With the environmental pressures being placed on metal finishers today, finding “greener” technologies that are more environmentally friendly and cost effective is a big focus.  The solution chemistry (or pH) can be of alkaline (> 7.0), acidic (< 7.0) or neutral (= 7.0) in nature.  Although chemical immersion strippers are most widely used today, electrolytic stripping is gaining more popularity.

Chemical immersion strippers have a limited bath life. Acidic strippers, such as mineral acids (i.e.- nitric acid, etc.) are tenacious on racks, causing dehydration of the plastisol coating and increasing rack maintenance cost) and are aggressive on ventilation systems however provide adequate stripping rates and acceptable solubility of metals being stripped.

There are still a number of finishers using cyanide base technology today as these types of strippers dissolve most plated metals without attacking steel substrates and strip at an acceptable speed. Although these solutions are favorable in performance, many platers today do not want cyanide containing solutions in their shop.

Alkaline non-cyanide alternatives are available for those looking for cyanide free technology.  Common applications include stripping of copper used for heat treat stop-off or in stripping electrolytic nickel or electroless nickel off steel.  They also are generally operated at temperatures above 140 degrees F and require sufficient ventilation.  An amine or ammonia base stripper is used to provide complexing ability of the stripped metals but poses major difficulty in waste disposal of the spent solution (and waste stream) and chelates (ties up) metals thus making it difficult to precipitate out in the flocculation process in waste treatment process.

Although the set-up cost is higher (due to equipment requirements needed such as rectification, etc.), electrolytic stripping is much safer for the worker as they are neutral (or slightly acidic) in pH.  Another benefit is less degradation of the plastisol coating on racks occur, significantly reducing rack maintenance cost commonly seen in acidic strippers like nitric acid.  An application commonly used is in stripping electrolytic nickel off stainless steel rack tips.
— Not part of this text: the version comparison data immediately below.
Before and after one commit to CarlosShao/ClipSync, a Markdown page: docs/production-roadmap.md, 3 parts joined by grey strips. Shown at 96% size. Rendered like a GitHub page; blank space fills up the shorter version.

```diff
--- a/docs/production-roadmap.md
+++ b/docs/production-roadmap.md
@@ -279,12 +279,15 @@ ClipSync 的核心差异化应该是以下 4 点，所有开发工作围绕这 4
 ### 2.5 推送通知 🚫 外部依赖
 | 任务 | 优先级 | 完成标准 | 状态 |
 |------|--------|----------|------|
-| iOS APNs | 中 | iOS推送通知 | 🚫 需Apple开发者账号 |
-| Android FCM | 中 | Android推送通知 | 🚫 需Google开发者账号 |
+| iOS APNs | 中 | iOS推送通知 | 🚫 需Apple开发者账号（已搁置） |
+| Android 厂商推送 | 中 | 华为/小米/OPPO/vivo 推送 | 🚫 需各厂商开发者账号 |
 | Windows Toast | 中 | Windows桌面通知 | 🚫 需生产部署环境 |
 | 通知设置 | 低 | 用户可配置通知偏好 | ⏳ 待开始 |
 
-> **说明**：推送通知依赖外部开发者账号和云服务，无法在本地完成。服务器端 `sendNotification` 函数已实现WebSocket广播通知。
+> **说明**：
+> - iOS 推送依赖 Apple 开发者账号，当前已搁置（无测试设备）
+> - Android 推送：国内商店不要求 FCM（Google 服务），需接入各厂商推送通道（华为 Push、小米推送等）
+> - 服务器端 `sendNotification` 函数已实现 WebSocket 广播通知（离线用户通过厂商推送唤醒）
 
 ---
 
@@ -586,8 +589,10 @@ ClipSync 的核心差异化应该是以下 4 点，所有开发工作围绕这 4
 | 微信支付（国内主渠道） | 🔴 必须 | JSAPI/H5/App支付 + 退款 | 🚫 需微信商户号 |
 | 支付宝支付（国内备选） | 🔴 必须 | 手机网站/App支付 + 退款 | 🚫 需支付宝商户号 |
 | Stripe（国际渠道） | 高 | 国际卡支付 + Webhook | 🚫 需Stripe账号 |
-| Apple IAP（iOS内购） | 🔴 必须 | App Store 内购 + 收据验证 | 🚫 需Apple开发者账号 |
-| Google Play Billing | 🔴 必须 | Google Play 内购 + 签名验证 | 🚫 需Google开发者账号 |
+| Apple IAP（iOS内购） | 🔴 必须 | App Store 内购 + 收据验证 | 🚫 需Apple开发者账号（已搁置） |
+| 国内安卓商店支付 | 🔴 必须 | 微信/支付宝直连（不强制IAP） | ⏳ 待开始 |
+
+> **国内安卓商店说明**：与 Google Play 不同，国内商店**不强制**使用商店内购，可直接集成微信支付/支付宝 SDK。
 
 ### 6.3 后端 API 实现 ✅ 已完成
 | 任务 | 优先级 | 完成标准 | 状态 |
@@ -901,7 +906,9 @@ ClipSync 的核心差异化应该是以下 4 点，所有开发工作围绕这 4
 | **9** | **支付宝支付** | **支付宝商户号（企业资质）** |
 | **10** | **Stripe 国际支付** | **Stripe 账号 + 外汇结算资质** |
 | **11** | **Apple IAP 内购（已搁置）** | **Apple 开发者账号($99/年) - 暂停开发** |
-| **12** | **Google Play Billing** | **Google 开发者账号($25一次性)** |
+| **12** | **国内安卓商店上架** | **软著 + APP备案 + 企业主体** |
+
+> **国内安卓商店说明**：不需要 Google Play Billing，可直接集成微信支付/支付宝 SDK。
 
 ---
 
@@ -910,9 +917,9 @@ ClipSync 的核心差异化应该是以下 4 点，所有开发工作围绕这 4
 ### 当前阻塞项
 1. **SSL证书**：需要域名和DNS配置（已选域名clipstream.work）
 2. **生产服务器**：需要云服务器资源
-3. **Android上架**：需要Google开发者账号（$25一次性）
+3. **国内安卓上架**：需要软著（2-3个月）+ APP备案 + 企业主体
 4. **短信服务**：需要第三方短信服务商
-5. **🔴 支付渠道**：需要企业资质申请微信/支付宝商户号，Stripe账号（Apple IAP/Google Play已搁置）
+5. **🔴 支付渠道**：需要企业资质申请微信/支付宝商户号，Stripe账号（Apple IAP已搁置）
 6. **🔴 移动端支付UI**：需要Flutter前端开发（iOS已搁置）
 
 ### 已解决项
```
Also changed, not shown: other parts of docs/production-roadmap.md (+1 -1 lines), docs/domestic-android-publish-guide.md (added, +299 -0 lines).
The overall quality of deposit is enhanced as a result of the elimination of the robbing effect of the current due to the excessive nickel buildup on the tips. Use in stripping electrolytic nickel deposits on steel is also a common application.

These baths can be desludged which extends their bath life.  An indexing type paper filter is commonly used. They are favorable for waste disposal systems as they contain less complexing agents, thus the metal(s) are more readily precipitated after pH adjustment and offer a “greener” technology in today’s finishing environment.